* **Work order**:
Set down each line of the listing exactly as it reads.

____ Records for the task

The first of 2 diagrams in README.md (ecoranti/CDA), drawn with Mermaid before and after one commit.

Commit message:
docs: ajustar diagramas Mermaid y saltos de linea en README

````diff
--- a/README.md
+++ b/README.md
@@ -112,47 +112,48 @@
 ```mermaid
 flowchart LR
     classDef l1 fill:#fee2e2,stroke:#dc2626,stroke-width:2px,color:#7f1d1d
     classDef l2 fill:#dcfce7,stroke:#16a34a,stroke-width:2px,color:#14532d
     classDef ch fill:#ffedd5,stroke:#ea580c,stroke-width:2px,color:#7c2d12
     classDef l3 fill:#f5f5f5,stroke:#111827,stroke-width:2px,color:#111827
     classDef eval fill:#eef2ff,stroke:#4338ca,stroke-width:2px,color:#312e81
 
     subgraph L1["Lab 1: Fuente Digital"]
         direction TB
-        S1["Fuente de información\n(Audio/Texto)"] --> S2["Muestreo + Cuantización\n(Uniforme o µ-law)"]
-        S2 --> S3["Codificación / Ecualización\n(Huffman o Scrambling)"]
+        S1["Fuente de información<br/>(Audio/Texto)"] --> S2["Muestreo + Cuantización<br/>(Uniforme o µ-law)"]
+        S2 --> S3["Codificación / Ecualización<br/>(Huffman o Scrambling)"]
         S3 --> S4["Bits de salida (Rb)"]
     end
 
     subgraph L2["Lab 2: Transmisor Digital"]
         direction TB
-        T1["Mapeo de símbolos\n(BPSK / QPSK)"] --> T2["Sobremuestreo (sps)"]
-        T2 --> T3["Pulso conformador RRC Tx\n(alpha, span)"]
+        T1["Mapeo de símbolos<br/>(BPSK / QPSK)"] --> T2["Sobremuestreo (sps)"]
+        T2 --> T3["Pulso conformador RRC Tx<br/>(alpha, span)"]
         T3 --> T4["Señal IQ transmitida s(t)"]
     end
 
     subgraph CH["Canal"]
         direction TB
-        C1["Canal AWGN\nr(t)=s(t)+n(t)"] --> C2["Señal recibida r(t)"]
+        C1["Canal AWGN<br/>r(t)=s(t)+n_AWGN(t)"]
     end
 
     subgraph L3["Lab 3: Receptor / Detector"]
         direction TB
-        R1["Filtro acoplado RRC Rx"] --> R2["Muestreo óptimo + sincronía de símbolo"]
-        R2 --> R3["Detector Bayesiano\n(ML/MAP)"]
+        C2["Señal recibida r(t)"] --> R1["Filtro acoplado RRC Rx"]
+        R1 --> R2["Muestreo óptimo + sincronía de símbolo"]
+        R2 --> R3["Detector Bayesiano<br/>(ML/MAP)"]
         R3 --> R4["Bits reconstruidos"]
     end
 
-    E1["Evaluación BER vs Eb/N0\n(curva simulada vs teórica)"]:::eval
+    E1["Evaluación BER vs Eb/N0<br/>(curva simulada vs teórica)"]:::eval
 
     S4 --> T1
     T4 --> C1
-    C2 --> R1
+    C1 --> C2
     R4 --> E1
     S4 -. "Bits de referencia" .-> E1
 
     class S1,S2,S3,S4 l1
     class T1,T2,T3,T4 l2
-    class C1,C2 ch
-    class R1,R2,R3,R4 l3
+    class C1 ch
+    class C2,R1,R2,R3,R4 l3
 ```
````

________

* **Written answer**:
The first of 2 diagrams in README.md (ecoranti/CDA), drawn with Mermaid before and after one commit.

Commit message:
docs: ajustar diagramas Mermaid y saltos de linea en README

````diff
--- a/README.md
+++ b/README.md
@@ -112,47 +112,48 @@
 ```mermaid
 flowchart LR
     classDef l1 fill:#fee2e2,stroke:#dc2626,stroke-width:2px,color:#7f1d1d
     classDef l2 fill:#dcfce7,stroke:#16a34a,stroke-width:2px,color:#14532d
     classDef ch fill:#ffedd5,stroke:#ea580c,stroke-width:2px,color:#7c2d12
     classDef l3 fill:#f5f5f5,stroke:#111827,stroke-width:2px,color:#111827
     classDef eval fill:#eef2ff,stroke:#4338ca,stroke-width:2px,color:#312e81
 
     subgraph L1["Lab 1: Fuente Digital"]
         direction TB
-        S1["Fuente de información\n(Audio/Texto)"] --> S2["Muestreo + Cuantización\n(Uniforme o µ-law)"]
-        S2 --> S3["Codificación / Ecualización\n(Huffman o Scrambling)"]
+        S1["Fuente de información<br/>(Audio/Texto)"] --> S2["Muestreo + Cuantización<br/>(Uniforme o µ-law)"]
+        S2 --> S3["Codificación / Ecualización<br/>(Huffman o Scrambling)"]
         S3 --> S4["Bits de salida (Rb)"]
     end
 
     subgraph L2["Lab 2: Transmisor Digital"]
         direction TB
-        T1["Mapeo de símbolos\n(BPSK / QPSK)"] --> T2["Sobremuestreo (sps)"]
-        T2 --> T3["Pulso conformador RRC Tx\n(alpha, span)"]
+        T1["Mapeo de símbolos<br/>(BPSK / QPSK)"] --> T2["Sobremuestreo (sps)"]
+        T2 --> T3["Pulso conformador RRC Tx<br/>(alpha, span)"]
         T3 --> T4["Señal IQ transmitida s(t)"]
     end
 
     subgraph CH["Canal"]
         direction TB
-        C1["Canal AWGN\nr(t)=s(t)+n(t)"] --> C2["Señal recibida r(t)"]
+        C1["Canal AWGN<br/>r(t)=s(t)+n_AWGN(t)"]
     end
 
     subgraph L3["Lab 3: Receptor / Detector"]
         direction TB
-        R1["Filtro acoplado RRC Rx"] --> R2["Muestreo óptimo + sincronía de símbolo"]
-        R2 --> R3["Detector Bayesiano\n(ML/MAP)"]
+        C2["Señal recibida r(t)"] --> R1["Filtro acoplado RRC Rx"]
+        R1 --> R2["Muestreo óptimo + sincronía de símbolo"]
+        R2 --> R3["Detector Bayesiano<br/>(ML/MAP)"]
         R3 --> R4["Bits reconstruidos"]
     end
 
-    E1["Evaluación BER vs Eb/N0\n(curva simulada vs teórica)"]:::eval
+    E1["Evaluación BER vs Eb/N0<br/>(curva simulada vs teórica)"]:::eval
 
     S4 --> T1
     T4 --> C1
-    C2 --> R1
+    C1 --> C2
     R4 --> E1
     S4 -. "Bits de referencia" .-> E1
 
     class S1,S2,S3,S4 l1
     class T1,T2,T3,T4 l2
-    class C1,C2 ch
-    class R1,R2,R3,R4 l3
+    class C1 ch
+    class C2,R1,R2,R3,R4 l3
 ```
````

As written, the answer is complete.